Look through the lines below, find those with the word "padding", and copy them.

BEGIN

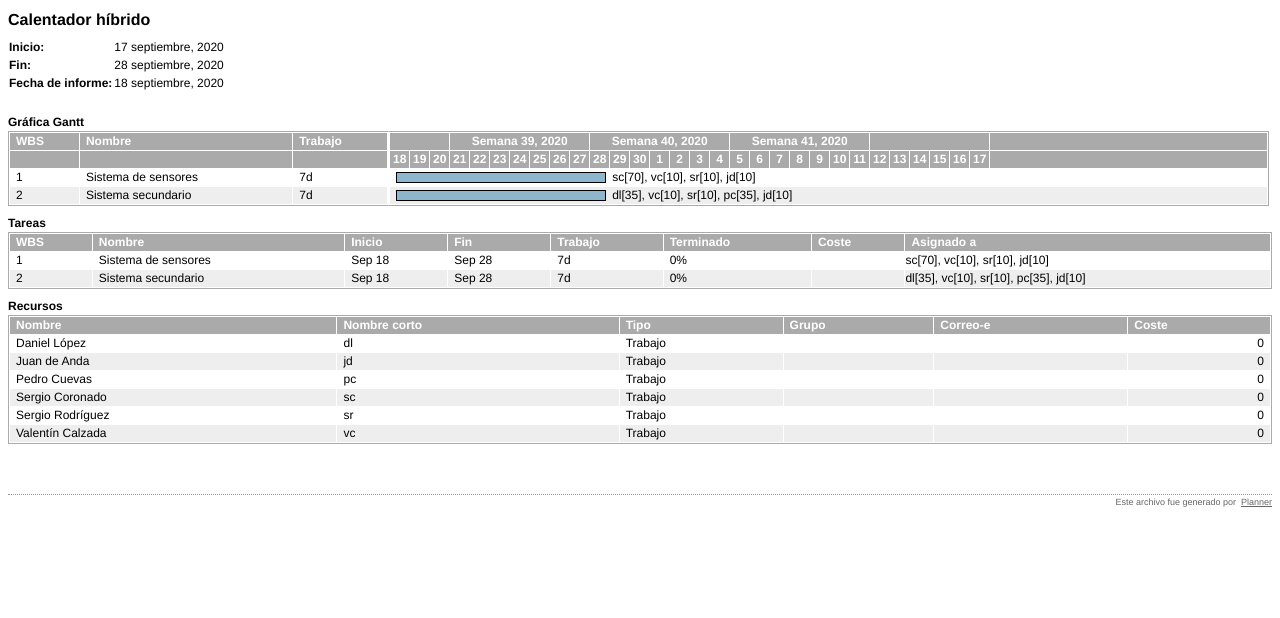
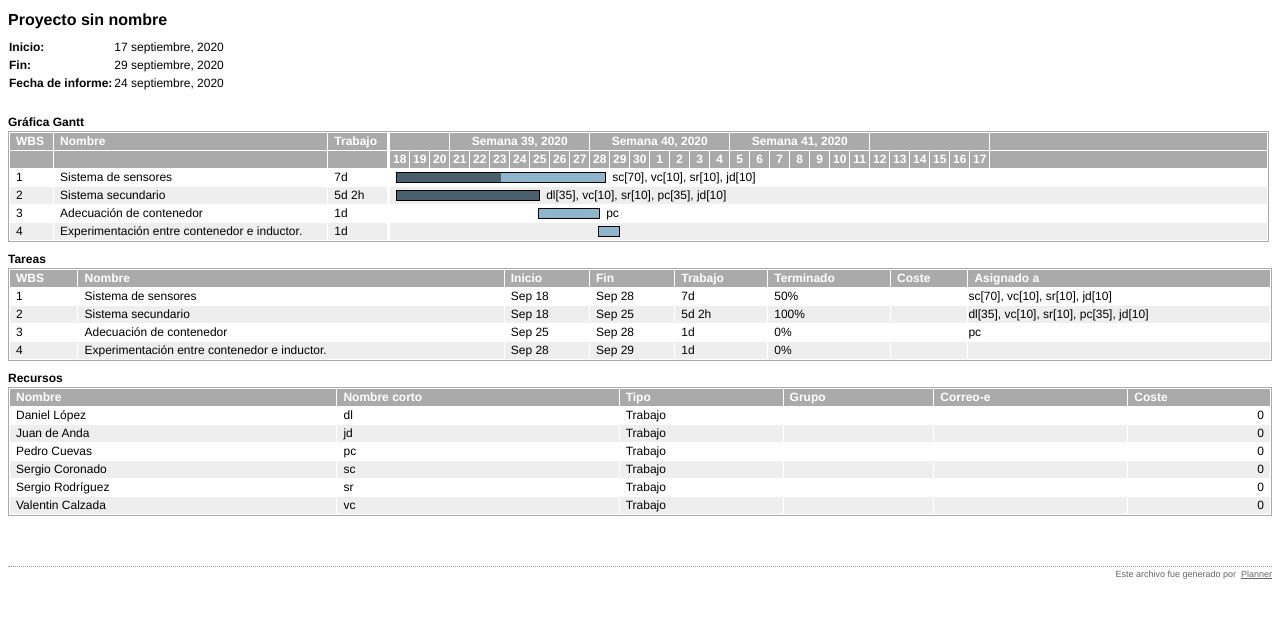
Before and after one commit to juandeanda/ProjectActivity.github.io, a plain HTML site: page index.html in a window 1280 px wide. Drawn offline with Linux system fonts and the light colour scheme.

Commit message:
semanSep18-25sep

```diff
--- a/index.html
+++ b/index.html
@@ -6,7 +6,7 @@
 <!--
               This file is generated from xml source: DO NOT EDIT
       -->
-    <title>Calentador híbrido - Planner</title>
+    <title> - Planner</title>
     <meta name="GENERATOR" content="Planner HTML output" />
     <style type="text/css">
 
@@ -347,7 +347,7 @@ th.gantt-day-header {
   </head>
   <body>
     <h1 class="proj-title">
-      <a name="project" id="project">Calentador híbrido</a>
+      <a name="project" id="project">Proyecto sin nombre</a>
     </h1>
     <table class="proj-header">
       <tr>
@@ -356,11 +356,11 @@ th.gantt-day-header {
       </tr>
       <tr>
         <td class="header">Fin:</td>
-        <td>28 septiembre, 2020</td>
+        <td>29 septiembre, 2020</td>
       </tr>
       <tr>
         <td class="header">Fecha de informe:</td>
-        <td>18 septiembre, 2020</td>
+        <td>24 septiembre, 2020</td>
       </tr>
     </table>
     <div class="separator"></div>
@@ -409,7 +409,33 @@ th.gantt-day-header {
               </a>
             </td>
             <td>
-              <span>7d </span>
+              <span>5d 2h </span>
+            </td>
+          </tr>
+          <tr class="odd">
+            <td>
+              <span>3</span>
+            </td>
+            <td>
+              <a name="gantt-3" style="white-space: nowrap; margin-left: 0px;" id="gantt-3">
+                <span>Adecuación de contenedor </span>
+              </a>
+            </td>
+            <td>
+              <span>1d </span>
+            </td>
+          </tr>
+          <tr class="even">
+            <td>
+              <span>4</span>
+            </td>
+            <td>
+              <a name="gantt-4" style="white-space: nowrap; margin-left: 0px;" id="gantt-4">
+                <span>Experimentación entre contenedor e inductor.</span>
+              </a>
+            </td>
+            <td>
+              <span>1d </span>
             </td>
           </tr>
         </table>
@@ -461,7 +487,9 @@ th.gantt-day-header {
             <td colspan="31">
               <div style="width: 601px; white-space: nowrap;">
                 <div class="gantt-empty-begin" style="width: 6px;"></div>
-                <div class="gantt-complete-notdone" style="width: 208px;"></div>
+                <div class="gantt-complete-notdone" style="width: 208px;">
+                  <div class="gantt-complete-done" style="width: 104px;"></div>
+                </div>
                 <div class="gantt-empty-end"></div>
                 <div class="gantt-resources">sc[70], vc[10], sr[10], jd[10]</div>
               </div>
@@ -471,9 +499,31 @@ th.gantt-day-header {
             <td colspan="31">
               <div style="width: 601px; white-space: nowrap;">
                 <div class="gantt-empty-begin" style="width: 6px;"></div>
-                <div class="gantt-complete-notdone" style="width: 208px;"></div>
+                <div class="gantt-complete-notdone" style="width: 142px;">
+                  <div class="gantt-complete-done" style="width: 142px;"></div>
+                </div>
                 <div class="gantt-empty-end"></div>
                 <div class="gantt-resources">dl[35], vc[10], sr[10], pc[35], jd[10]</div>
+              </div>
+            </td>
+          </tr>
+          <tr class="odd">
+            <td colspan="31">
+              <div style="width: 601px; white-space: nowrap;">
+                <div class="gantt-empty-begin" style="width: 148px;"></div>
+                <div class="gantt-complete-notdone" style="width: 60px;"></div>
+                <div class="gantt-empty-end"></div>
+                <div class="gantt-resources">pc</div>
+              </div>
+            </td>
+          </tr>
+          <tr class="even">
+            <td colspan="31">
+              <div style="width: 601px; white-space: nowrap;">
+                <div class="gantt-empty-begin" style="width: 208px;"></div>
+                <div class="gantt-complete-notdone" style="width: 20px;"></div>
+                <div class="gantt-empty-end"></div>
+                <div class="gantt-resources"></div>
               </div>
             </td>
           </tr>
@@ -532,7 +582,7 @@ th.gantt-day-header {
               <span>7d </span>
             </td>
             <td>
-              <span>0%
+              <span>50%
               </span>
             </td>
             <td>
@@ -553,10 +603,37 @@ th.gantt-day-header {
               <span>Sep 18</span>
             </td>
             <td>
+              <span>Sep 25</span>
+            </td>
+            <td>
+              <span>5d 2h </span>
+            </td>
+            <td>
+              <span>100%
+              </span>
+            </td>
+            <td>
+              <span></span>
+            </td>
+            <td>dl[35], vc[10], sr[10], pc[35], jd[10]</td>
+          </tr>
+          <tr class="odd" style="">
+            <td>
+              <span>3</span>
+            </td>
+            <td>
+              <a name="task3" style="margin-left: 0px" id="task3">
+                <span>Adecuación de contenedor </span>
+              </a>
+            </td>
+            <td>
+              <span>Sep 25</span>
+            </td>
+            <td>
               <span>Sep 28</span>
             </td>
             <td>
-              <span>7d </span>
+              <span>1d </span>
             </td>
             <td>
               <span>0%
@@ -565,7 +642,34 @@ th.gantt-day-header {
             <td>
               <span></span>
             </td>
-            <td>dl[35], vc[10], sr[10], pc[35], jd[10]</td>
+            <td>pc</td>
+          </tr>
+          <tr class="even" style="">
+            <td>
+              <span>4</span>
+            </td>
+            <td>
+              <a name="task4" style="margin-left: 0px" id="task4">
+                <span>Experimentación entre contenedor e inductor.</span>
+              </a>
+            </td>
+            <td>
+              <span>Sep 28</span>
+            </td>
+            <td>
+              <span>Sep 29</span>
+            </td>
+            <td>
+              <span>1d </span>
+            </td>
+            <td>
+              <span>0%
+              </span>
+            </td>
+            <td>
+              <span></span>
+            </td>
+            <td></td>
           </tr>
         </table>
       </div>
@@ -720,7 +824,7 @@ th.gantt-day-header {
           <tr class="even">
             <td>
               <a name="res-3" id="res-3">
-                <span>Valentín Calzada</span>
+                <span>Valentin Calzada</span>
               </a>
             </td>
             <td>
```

END
BEGIN

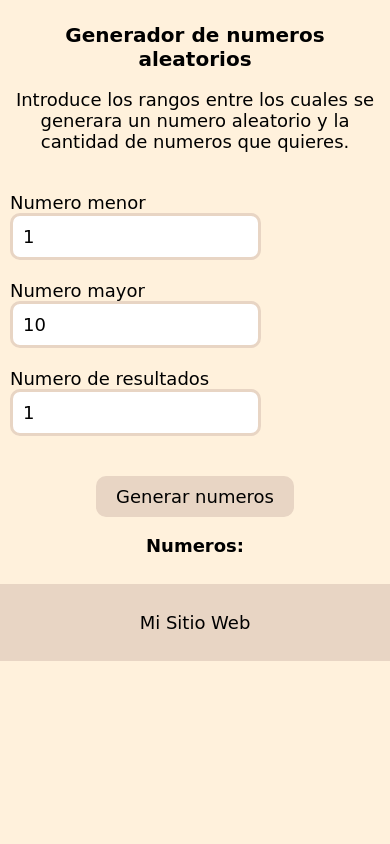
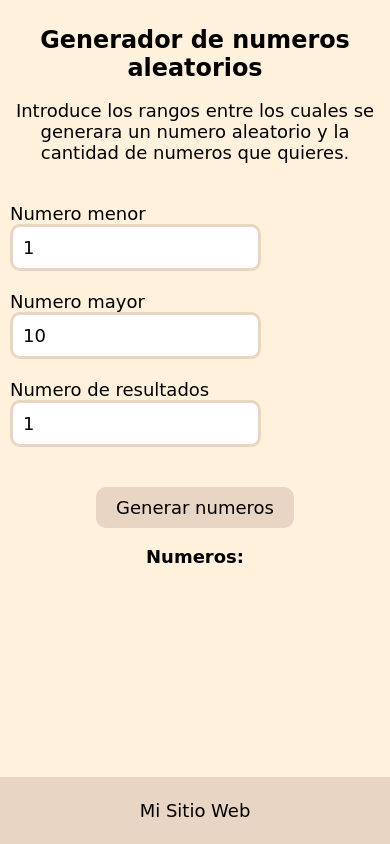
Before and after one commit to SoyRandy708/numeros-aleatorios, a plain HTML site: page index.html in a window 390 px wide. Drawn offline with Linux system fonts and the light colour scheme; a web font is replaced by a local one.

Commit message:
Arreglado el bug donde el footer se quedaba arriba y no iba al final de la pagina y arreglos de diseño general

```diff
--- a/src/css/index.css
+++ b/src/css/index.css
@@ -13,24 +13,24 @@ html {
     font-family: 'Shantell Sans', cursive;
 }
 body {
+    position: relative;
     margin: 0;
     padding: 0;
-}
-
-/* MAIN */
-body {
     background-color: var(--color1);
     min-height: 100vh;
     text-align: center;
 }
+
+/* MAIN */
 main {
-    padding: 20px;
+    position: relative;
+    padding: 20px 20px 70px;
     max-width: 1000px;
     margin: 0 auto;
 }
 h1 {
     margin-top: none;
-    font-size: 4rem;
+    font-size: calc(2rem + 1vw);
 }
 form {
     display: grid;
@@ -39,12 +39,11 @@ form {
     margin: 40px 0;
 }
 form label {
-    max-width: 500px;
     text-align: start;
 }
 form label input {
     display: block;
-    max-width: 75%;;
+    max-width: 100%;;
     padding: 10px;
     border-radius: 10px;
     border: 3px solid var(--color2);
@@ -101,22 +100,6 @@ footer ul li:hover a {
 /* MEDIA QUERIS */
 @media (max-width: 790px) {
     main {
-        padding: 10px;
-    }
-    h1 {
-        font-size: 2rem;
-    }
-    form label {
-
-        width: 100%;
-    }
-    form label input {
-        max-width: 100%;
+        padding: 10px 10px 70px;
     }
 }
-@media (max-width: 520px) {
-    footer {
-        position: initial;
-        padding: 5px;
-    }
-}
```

END

Solution to the exercise:
     padding: 0;
-    padding: 20px;
+    padding: 20px 20px 70px;
     padding: 10px;
-        padding: 10px;
+        padding: 10px 10px 70px;
-        padding: 5px;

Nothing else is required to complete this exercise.